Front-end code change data
+ + + + +

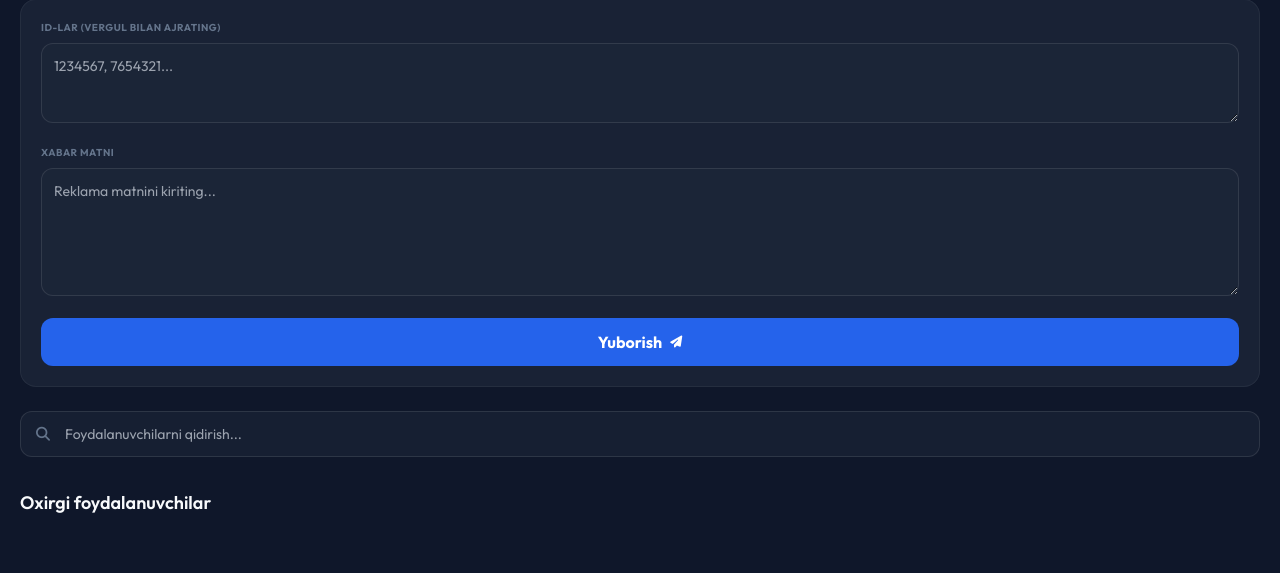
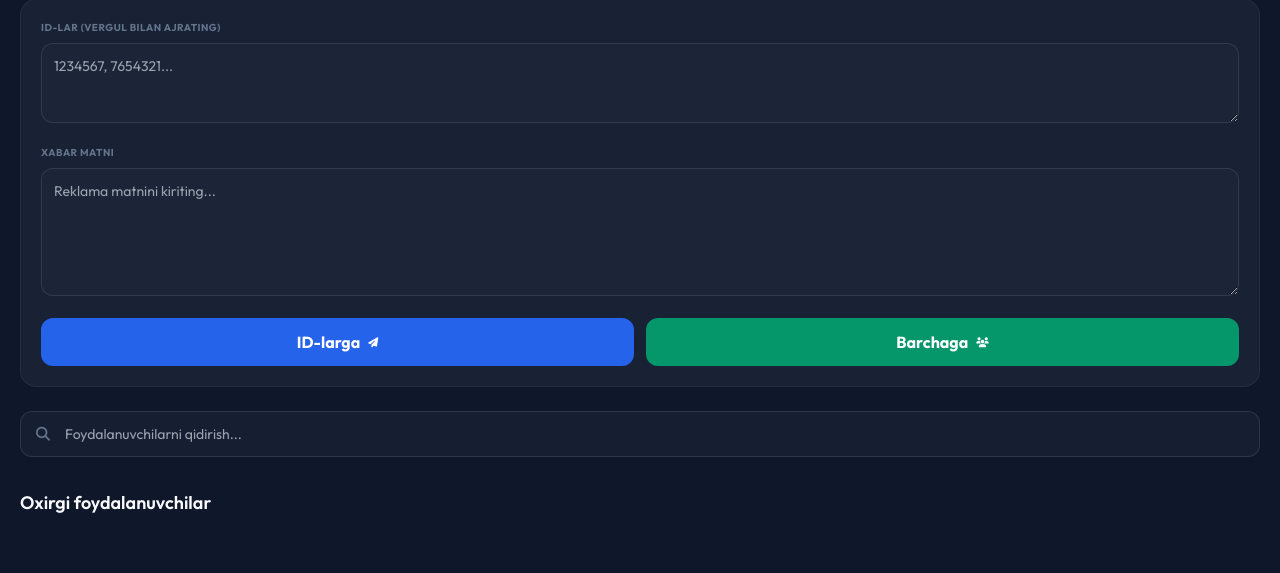
Before and after one commit to QuvonchbekBobojonov/ramazon2026, a FastAPI app: template templates/admin_mobile.html in a window 1280 px wide. Shown: the part 705-1278 px from the top of the page. Run offline with FastAPI, Linux system fonts and the light colour scheme; the template is opened without the code that fills it, so the values that code supplies are empty; parts of the project's set-up code (start-up, migrations or seed data) failed here and were passed over; some libraries are stand-ins or nearby versions.

Commit message:
Add broadcast to all users feature in admin panel

```diff
--- a/main.py
+++ b/main.py
@@ -377,6 +377,49 @@ async def api_broadcast_targeted(request: Request, token: str):
     import asyncio
     asyncio.create_task(run_targeted_broadcast())
     return {"success": True, "count": len(id_list)}
+
+
+@app.post("/api/admin/broadcast/all")
+async def api_broadcast_all(request: Request, token: str):
+    from core.config import BOT_TOKEN
+    if token != BOT_TOKEN:
+        return JSONResponse({"error": "Unauthorized"}, status_code=403)
+
+    data = await request.json()
+    text = data.get("text", "")
+
+    if not text:
+        return JSONResponse({"error": "Text missing"}, status_code=400)
+
+    async with async_session_maker() as session:
+        from db.crud import get_all_users
+        users = await get_all_users(session)
+
+    async def run_broadcast_all():
+        from aiogram.exceptions import TelegramForbiddenError, TelegramRetryAfter
+        from db.crud import update_user_blocked
+        import asyncio
+
+        for user in users:
+            if user.is_blocked:
+                continue
+            try:
+                await bot.send_message(user.telegram_id, text, parse_mode="HTML")
+                await asyncio.sleep(0.05)
+            except TelegramForbiddenError:
+                async with async_session_maker() as session_inner:
+                    await update_user_blocked(session_inner, user.telegram_id, True)
+            except TelegramRetryAfter as e:
+                await asyncio.sleep(e.retry_after)
+                try:
+                    await bot.send_message(user.telegram_id, text, parse_mode="HTML")
+                except: pass
+            except Exception as e:
+                logger.error(f"Broadcast all error for {user.telegram_id}: {e}")
+
+    import asyncio
+    asyncio.create_task(run_broadcast_all())
+    return {"success": True, "count": len(users)}
 
 
 @app.post("/api/admin/broadcast/prayers")
--- a/templates/admin_mobile.html
+++ b/templates/admin_mobile.html
@@ -170,11 +170,18 @@
                     <textarea id="ad-text" placeholder="Reklama matnini kiriting..."
                         class="w-full bg-slate-800/50 border border-white/10 rounded-xl p-3 focus:outline-none focus:border-blue-500/50 text-sm h-32"></textarea>
                 </div>
-                <button onclick="sendTargetedAd(event)"
-                    class="w-full bg-blue-600 hover:bg-blue-500 text-white font-bold py-3 rounded-xl transition-all flex items-center justify-center gap-2">
-                    <span id="ad-btn-text">Yuborish</span>
-                    <i class="fas fa-paper-plane text-xs ad-icon"></i>
-                </button>
+                <div class="grid grid-cols-2 gap-3">
+                    <button onclick="sendTargetedAd(event)"
+                        class="bg-blue-600 hover:bg-blue-500 text-white font-bold py-3 rounded-xl transition-all flex items-center justify-center gap-2">
+                        <span id="ad-btn-text">ID-larga</span>
+                        <i class="fas fa-paper-plane text-[10px] ad-icon"></i>
+                    </button>
+                    <button onclick="sendAllAd(event)"
+                        class="bg-emerald-600 hover:bg-emerald-500 text-white font-bold py-3 rounded-xl transition-all flex items-center justify-center gap-2">
+                        <span id="all-ad-btn-text">Barchaga</span>
+                        <i class="fas fa-users text-[10px] all-ad-icon"></i>
+                    </button>
+                </div>
             </div>
         </div>
 
@@ -249,11 +256,12 @@
                         <div class="flex items-center gap-2">
                             <div
                                 class="w-8 h-8 rounded-full bg-slate-700 flex items-center justify-center text-[10px] font-bold">
-                                {{ prayer.real_author.full_name[:1] if prayer.real_author else '?' }}
+                                {{ prayer.real_author.full_name[:1] if (prayer and prayer.real_author and
+                                prayer.real_author.full_name) else '?' }}
                             </div>
                             <div>
-                                <h4 class="text-xs font-bold text-white">{{ prayer.real_author.full_name if
-                                    prayer.real_author else "Noma'lum" }}</h4>
+                                <h4 class="text-xs font-bold text-white">{{ prayer.real_author.full_name if (prayer and
+                                    prayer.real_author and prayer.real_author.full_name) else "Noma'lum" }}</h4>
                                 <p class="text-[10px] text-slate-500">
                                     ID: {{ prayer.user_id }} {% if prayer.is_anonymous %}<span
                                         class="text-amber-500 font-bold ml-1">(Anonim)</span>{% endif %}
@@ -521,6 +529,43 @@
                 icon.className = 'fas fa-paper-plane text-xs ad-icon';
             }
         }
+
+        async function sendAllAd(event) {
+            const text = document.getElementById('ad-text').value;
+            const btnText = document.getElementById('all-ad-btn-text');
+            const icon = document.querySelector('.all-ad-icon');
+
+            if (!text) {
+                alert('Xabar matnini kiriting!');
+                return;
+            }
+
+            if (!confirm(`Haqiqatan ham ushbu xabarni BARCHA foydalanuvchilarga yubormoqchimisiz?`)) return;
+
+            btnText.innerText = 'Yuborilmoqda...';
+            const originalIcon = icon.className;
+            icon.className = 'fas fa-spinner fa-spin text-[10px]';
+
+            try {
+                const response = await fetch(`/api/admin/broadcast/all?token=${token}`, {
+                    method: 'POST',
+                    headers: { 'Content-Type': 'application/json' },
+                    body: JSON.stringify({ text })
+                });
+                const data = await response.json();
+                if (data.success) {
+                    alert(`Barchaga yuborish boshlandi! Jami: ${data.count} ta foydalanuvchi.`);
+                    document.getElementById('ad-text').value = '';
+                } else {
+                    alert('Xatolik: ' + (data.error || 'Noma\'lum xato'));
+                }
+            } catch (e) {
+                alert('Xatolik yuz berdi!');
+            } finally {
+                btnText.innerText = 'Barchaga';
+                icon.className = originalIcon;
+            }
+        }
     </script>
 </body>
 
```
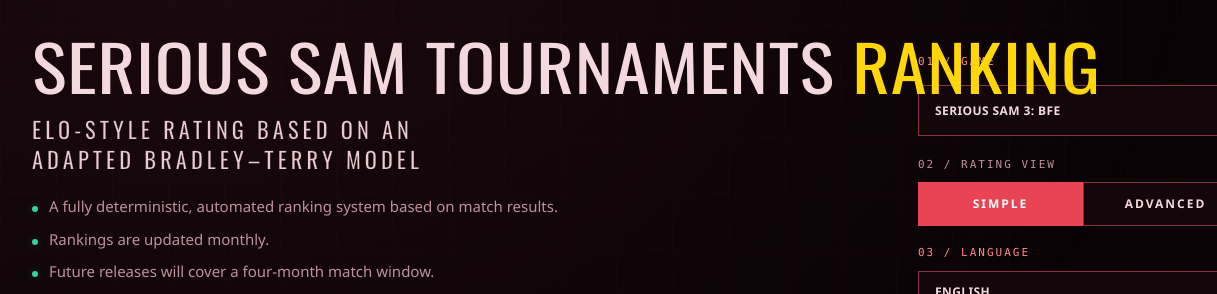
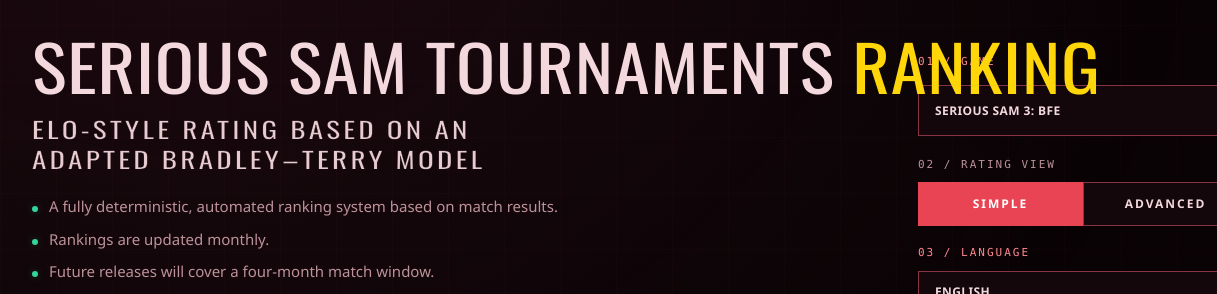
Before and after one commit to DenWhAI/serious-sam-tournaments-ranking, a plain HTML site: page index.html in a window 1280 px wide. Shown: the part 87-381 px from the top of the page, 0-1217 px from the left. Drawn offline with nearby package versions, Linux system fonts and the light colour scheme.

Commit message:
Widen subtitle glyphs and tighten tracking

```diff
--- a/assets/site.css
+++ b/assets/site.css
@@ -44,7 +44,7 @@ header{padding-top:30px;padding-bottom:18px}
 #game-logo{width:44px;height:44px;object-fit:contain;flex-shrink:0}
 .identity{--title-size:clamp(32px,8.8cqw,80px)}
 .identity h1{font-size:var(--title-size);font-weight:400;transform:scaleX(1.12);transform-origin:left center;width:89.28%;margin:10px 0 12px;letter-spacing:.7px}
-.identity .rating-subtitle{font-family:Steelfish,'Oswald','Arial Narrow',sans-serif;font-size:clamp(17.16px,1.848vw,22.44px);font-weight:300;letter-spacing:clamp(3px,.35vw,4.05px);line-height:1.35;color:color-mix(in srgb,var(--text) 80%,var(--muted));-webkit-text-stroke:.2px var(--bg0);margin:0 0 20px;text-transform:uppercase;text-wrap:balance}
+.identity .rating-subtitle{--glyph-width:1.3;font-family:Steelfish,'Oswald','Arial Narrow',sans-serif;font-size:clamp(17.16px,1.848vw,22.44px);font-weight:300;letter-spacing:calc(clamp(3px,.35vw,4.05px) * .8 / var(--glyph-width));width:calc(100% / var(--glyph-width));transform:scaleX(var(--glyph-width));transform-origin:left center;line-height:1.35;color:color-mix(in srgb,var(--text) 80%,var(--muted));-webkit-text-stroke:.2px var(--bg0);margin:0 0 20px;text-transform:uppercase;text-wrap:balance}
 .identity p{font-size:15px;margin:7px 0}
 .community-links{display:flex;flex-wrap:wrap;gap:8px 24px;margin-top:12px}
 .community-links a{font:inherit;color:var(--muted)}
--- a/index.html
+++ b/index.html
@@ -6,7 +6,7 @@
 <meta name="theme-color" content="#04070f">
 <title>Serious Sam Tournaments · Rankings</title>
 <link rel="icon" href="assets/logos/SeriousTournaments.png" type="image/png">
-<link rel="preconnect" href="https://fonts.googleapis.com"><link rel="preconnect" href="https://fonts.gstatic.com" crossorigin><link href="https://fonts.googleapis.com/css2?family=Oswald:wght@400;500;600&display=swap" rel="stylesheet"><link rel="stylesheet" href="assets/site.css?v=20261121-wide-subtitle"><script type="module" src="assets/site.js?v=20261121-clean-scores"></script>
+<link rel="preconnect" href="https://fonts.googleapis.com"><link rel="preconnect" href="https://fonts.gstatic.com" crossorigin><link href="https://fonts.googleapis.com/css2?family=Oswald:wght@400;500;600&display=swap" rel="stylesheet"><link rel="stylesheet" href="assets/site.css?v=20261121-wide-glyphs"><script type="module" src="assets/site.js?v=20261121-clean-scores"></script>
 </head>
 <body>
 <a class="skip" href="#ranking" data-i18n="skip">Skip to rankings</a>
```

+ + + + +

> **EXERCISE DETAILS**
Whenever a line of the data holds the string "balance", pick that line out.

> **ANSWER BOX**
-.identity .rating-subtitle{font-family:Steelfish,'Oswald','Arial Narrow',sans-serif;font-size:clamp(17.16px,1.848vw,22.44px);font-weight:300;letter-spacing:clamp(3px,.35vw,4.05px);line-height:1.35;color:color-mix(in srgb,var(--text) 80%,var(--muted));-webkit-text-stroke:.2px var(--bg0);margin:0 0 20px;text-transform:uppercase;text-wrap:balance}
+.identity .rating-subtitle{--glyph-width:1.3;font-family:Steelfish,'Oswald','Arial Narrow',sans-serif;font-size:clamp(17.16px,1.848vw,22.44px);font-weight:300;letter-spacing:calc(clamp(3px,.35vw,4.05px) * .8 / var(--glyph-width));width:calc(100% / var(--glyph-width));transform:scaleX(var(--glyph-width));transform-origin:left center;line-height:1.35;color:color-mix(in srgb,var(--text) 80%,var(--muted));-webkit-text-stroke:.2px var(--bg0);margin:0 0 20px;text-transform:uppercase;text-wrap:balance}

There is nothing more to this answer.